- _WORK REQUEST_: Setting aside any pictures, reproduce the data exactly.

---------------

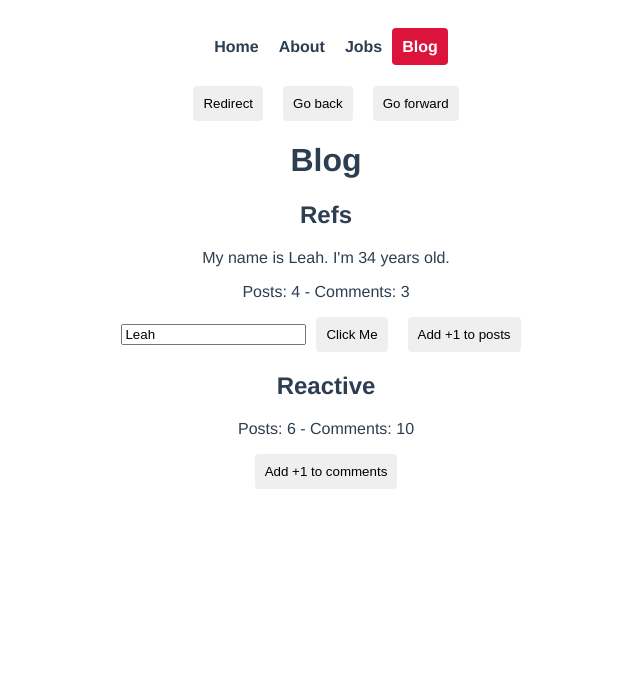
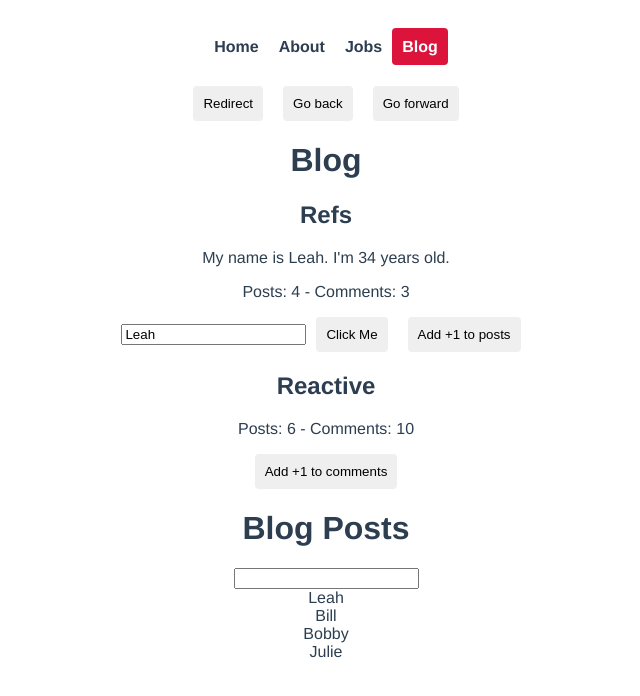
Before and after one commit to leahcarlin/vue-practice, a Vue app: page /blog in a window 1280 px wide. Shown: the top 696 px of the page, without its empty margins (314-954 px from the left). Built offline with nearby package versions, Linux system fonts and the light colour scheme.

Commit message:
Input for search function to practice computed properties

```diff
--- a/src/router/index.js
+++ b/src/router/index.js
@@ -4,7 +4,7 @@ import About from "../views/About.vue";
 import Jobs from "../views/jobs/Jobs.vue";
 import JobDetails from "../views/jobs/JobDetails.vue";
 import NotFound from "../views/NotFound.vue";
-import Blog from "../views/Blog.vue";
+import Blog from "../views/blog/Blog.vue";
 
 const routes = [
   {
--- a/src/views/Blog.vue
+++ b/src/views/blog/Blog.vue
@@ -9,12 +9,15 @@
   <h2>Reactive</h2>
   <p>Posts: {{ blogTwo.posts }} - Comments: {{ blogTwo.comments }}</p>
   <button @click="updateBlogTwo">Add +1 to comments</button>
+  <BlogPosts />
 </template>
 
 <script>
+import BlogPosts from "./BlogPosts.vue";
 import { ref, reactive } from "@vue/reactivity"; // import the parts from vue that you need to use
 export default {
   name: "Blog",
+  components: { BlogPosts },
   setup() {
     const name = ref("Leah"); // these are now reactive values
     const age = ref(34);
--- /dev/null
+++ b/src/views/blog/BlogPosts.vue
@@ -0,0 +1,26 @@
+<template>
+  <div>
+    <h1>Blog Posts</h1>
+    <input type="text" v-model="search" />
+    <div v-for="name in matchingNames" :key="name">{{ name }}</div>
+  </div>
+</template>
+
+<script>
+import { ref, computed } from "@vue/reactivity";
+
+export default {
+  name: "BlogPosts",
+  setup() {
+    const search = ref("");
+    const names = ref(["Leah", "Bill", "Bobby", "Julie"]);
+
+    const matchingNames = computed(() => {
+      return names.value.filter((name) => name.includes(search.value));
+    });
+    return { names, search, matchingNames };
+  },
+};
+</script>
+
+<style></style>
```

---------------

- _OUTPUT BELOW_:
Before and after one commit to leahcarlin/vue-practice, a Vue app: page /blog in a window 1280 px wide. Shown: the top 696 px of the page, without its empty margins (314-954 px from the left). Built offline with nearby package versions, Linux system fonts and the light colour scheme.

Commit message:
Input for search function to practice computed properties

```diff
--- a/src/router/index.js
+++ b/src/router/index.js
@@ -4,7 +4,7 @@ import About from "../views/About.vue";
 import Jobs from "../views/jobs/Jobs.vue";
 import JobDetails from "../views/jobs/JobDetails.vue";
 import NotFound from "../views/NotFound.vue";
-import Blog from "../views/Blog.vue";
+import Blog from "../views/blog/Blog.vue";
 
 const routes = [
   {
--- a/src/views/Blog.vue
+++ b/src/views/blog/Blog.vue
@@ -9,12 +9,15 @@
   <h2>Reactive</h2>
   <p>Posts: {{ blogTwo.posts }} - Comments: {{ blogTwo.comments }}</p>
   <button @click="updateBlogTwo">Add +1 to comments</button>
+  <BlogPosts />
 </template>
 
 <script>
+import BlogPosts from "./BlogPosts.vue";
 import { ref, reactive } from "@vue/reactivity"; // import the parts from vue that you need to use
 export default {
   name: "Blog",
+  components: { BlogPosts },
   setup() {
     const name = ref("Leah"); // these are now reactive values
     const age = ref(34);
--- /dev/null
+++ b/src/views/blog/BlogPosts.vue
@@ -0,0 +1,26 @@
+<template>
+  <div>
+    <h1>Blog Posts</h1>
+    <input type="text" v-model="search" />
+    <div v-for="name in matchingNames" :key="name">{{ name }}</div>
+  </div>
+</template>
+
+<script>
+import { ref, computed } from "@vue/reactivity";
+
+export default {
+  name: "BlogPosts",
+  setup() {
+    const search = ref("");
+    const names = ref(["Leah", "Bill", "Bobby", "Julie"]);
+
+    const matchingNames = computed(() => {
+      return names.value.filter((name) => name.includes(search.value));
+    });
+    return { names, search, matchingNames };
+  },
+};
+</script>
+
+<style></style>
```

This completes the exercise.